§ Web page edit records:
====

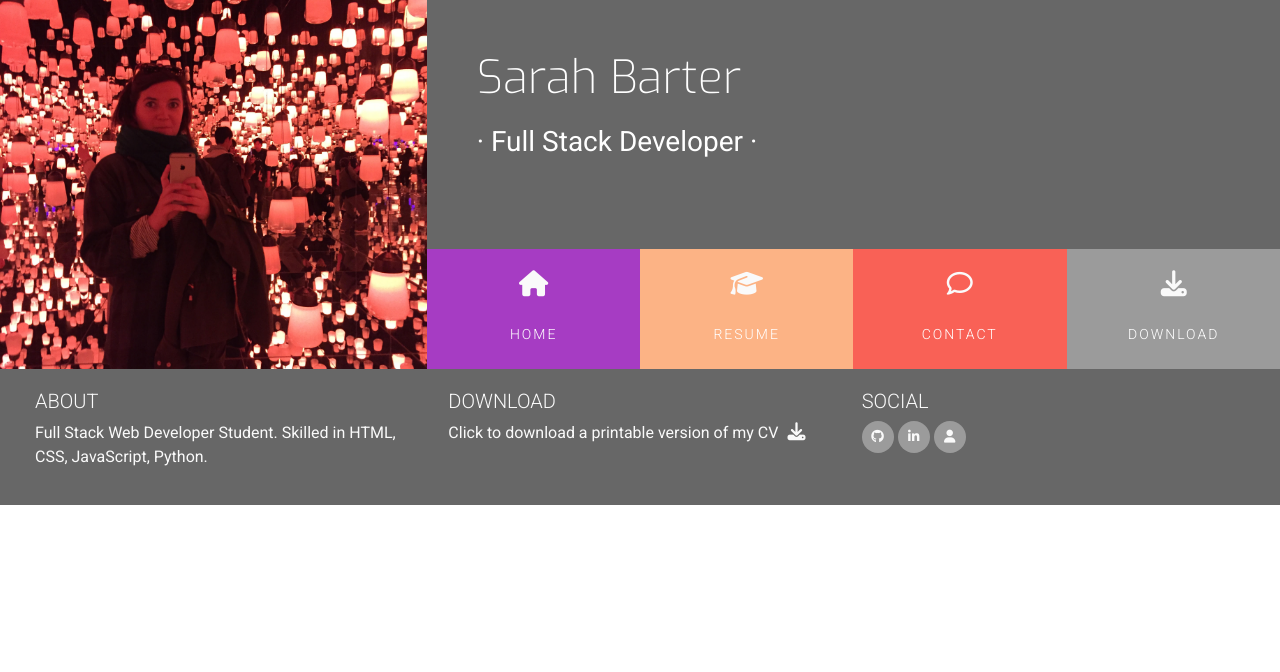
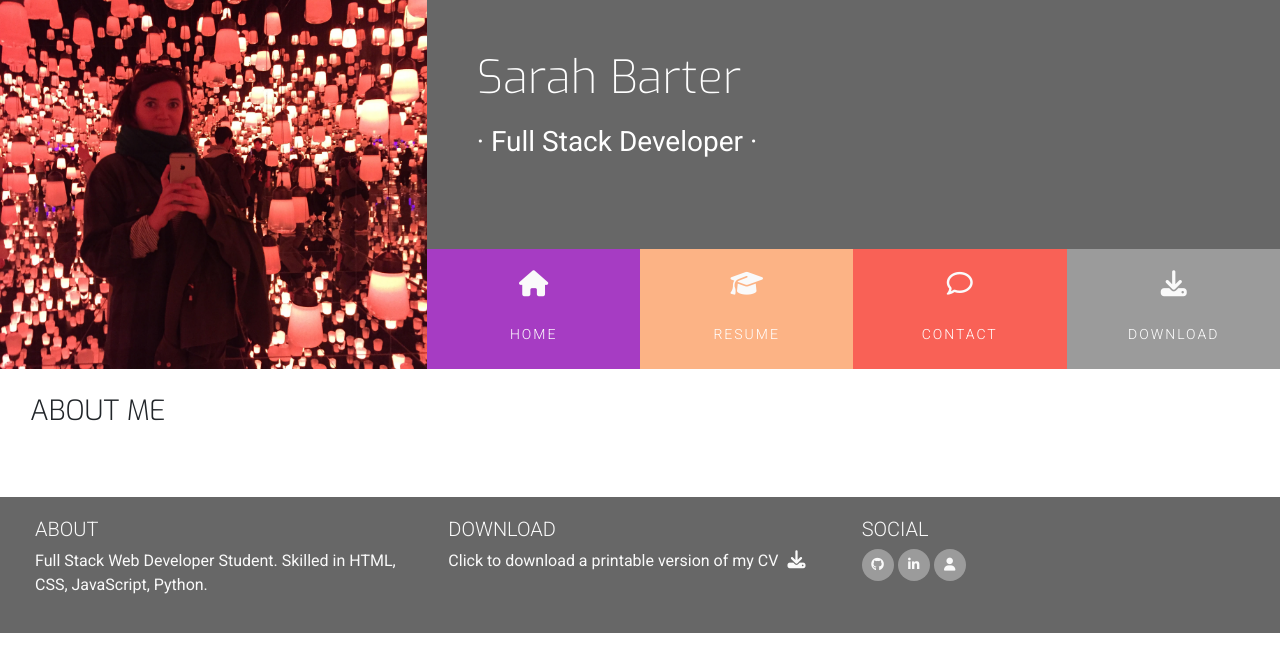
Before and after one commit to barty-s/resume, a plain HTML site: page index.html in a window 1280 px wide. Drawn offline with nearby package versions, Linux system fonts and the light colour scheme.

Commit message:
Add styling to about section

```diff
--- a/assets/css/style.css
+++ b/assets/css/style.css
@@ -11,6 +11,10 @@ body {
 
 .bg-color-name-title {
   background-color: #676767;
+}
+
+.bg-color-three-reasons {
+  background-color: #fff;
 }
 
 .ui-menu-color-home {
@@ -108,6 +112,23 @@ header {
   letter-spacing: 2px;
 }
 
+.row-table {
+  display: table;
+}
+
+.section-column {
+  display: table-cell;
+  padding: 0 30px 30px;
+  font: none;
+}
+
+.section-heading {
+  font-family: "Exo", sans-serif;
+  font-weight: 300;
+  margin-top: 25px;
+  margin-bottom: 40px;
+}
+
 /*Hover effect on menu*/
 .hvr-sweep-to-bottom:before {
   background-color: rgba(0, 0, 0, 0.2);
--- a/index.html
+++ b/index.html
@@ -84,7 +84,17 @@
         </div>
       </div>
     </header>
-    <section></section>
+    <section class="container-fluid">
+      <div class="row row-table">
+        <div class="col-md-8 bg-color-three-reasons section-column">
+          <div class="row">
+            <div class="col">
+              <h3 class="section-heading uppercase">About Me</h3>
+            </div>
+          </div>
+        </div>
+      </div>
+    </section>
     <footer class="container-fluid">
       <div class="row" id="footer-details">
         <div class="col-sm-4">
```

====

§ Required action:
Bring together each line above where the string "section" turns up.

§ Task result:
Add styling to about section
+.section-column {
+.section-heading {
-    <section></section>
+    <section class="container-fluid">
+        <div class="col-md-8 bg-color-three-reasons section-column">
+              <h3 class="section-heading uppercase">About Me</h3>
+    </section>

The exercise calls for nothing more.